The wounding in Poway of an eight-year-old who had moved with her family from Sderot to escape Hamas rockets seemed to prove that there is no place safe from anti-Semitic violence today.
“We came from fire to fire,” Israel Dahan, father of Noya, told Israel Radio on Sunday.
Dahan said the family’s home in Sderot had been hit by rockets several times over the years, and that he was injured in one of the attacks.
But even before the Poway shooting, they realized that the San Diego area, thousands of miles from Sderot, would not be a safe haven from anti-Semitism. After moving several years ago, he said, the walls of their new home was spray-painted with swastikas.
“It can happen anywhere. We are strong,” he said.
In the Poway attack, 60-year-old Lori Gilbert-Kaye, Hy”d, was killed while trying to protect Rabbi Yisroel Goldstein, ybl”c, who was shot in the hands.
Noya Dahan, 8, suffered shrapnel wounds in the face and leg; and her uncle Almog Peretz, 31, was also shot in the leg. All three of the injured were reported in stable condition on Sunday.
Peretz told Israel’s Channel 12 from his hospital bed how he had barely escaped death and acted to save some of the children in the Chabad shul:
“A person with a big rifle, like an M16, entered the synagogue and started shooting everywhere,” Peretz recalled. “At first we thought the ceiling had collapsed, but then I turned around and saw he was aiming his weapon at me.
“There were many small kids next to me,” he continued. “I took a little girl who was our neighbor and three nieces of mine and ran. I opened the back door and we ran with all the children to a building in the back. I hid them in that building.
“As I picked up the girl, the terrorist aimed his weapon at me. I was injured in the leg.”
Peretz said he then returned to the synagogue, fearing for another of his nieces.
“I came back because one of my nieces was stuck in the bathroom.
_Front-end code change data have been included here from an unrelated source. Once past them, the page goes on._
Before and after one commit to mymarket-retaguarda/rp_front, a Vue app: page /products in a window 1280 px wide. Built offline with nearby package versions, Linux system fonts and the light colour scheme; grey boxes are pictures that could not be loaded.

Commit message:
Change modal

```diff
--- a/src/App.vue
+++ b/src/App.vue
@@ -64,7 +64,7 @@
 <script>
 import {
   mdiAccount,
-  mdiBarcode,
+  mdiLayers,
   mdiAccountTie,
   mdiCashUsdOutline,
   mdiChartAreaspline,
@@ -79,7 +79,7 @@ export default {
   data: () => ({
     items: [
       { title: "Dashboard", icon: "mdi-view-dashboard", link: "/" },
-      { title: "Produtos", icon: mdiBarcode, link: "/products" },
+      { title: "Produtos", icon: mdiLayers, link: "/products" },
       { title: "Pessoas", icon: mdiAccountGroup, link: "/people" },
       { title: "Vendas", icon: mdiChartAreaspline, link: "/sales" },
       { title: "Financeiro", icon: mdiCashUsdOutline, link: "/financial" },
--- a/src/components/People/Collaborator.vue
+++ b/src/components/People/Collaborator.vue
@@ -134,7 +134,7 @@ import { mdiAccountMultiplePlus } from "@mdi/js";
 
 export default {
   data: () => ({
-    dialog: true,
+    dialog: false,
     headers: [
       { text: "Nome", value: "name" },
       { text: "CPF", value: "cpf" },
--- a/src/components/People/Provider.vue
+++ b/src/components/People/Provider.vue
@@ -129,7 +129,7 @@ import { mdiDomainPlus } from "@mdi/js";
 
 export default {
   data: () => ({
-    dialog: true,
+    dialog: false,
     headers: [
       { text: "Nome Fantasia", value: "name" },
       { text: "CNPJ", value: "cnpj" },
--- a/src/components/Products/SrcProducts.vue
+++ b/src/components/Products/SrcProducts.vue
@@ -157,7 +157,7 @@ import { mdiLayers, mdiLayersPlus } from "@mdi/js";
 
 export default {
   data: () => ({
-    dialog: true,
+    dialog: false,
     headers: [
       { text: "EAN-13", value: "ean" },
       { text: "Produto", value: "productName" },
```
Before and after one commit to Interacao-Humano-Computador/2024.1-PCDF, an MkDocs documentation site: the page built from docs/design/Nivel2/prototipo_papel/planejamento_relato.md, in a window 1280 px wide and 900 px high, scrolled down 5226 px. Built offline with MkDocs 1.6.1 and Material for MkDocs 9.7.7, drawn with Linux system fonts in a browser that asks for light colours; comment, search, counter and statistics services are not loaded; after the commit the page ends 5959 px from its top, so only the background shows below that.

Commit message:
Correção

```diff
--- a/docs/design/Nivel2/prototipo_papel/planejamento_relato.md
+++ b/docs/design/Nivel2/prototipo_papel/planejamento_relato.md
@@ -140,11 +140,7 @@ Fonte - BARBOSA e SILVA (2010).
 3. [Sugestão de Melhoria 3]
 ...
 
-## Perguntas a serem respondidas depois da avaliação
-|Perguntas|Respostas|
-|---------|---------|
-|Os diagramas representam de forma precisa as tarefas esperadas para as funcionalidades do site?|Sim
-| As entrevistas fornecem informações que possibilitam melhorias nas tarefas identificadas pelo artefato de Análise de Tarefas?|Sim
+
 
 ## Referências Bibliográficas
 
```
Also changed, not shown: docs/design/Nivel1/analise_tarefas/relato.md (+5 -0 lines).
I had to go back and bring her,” he said. “Fortunately she stayed there and the terrorist had already left.”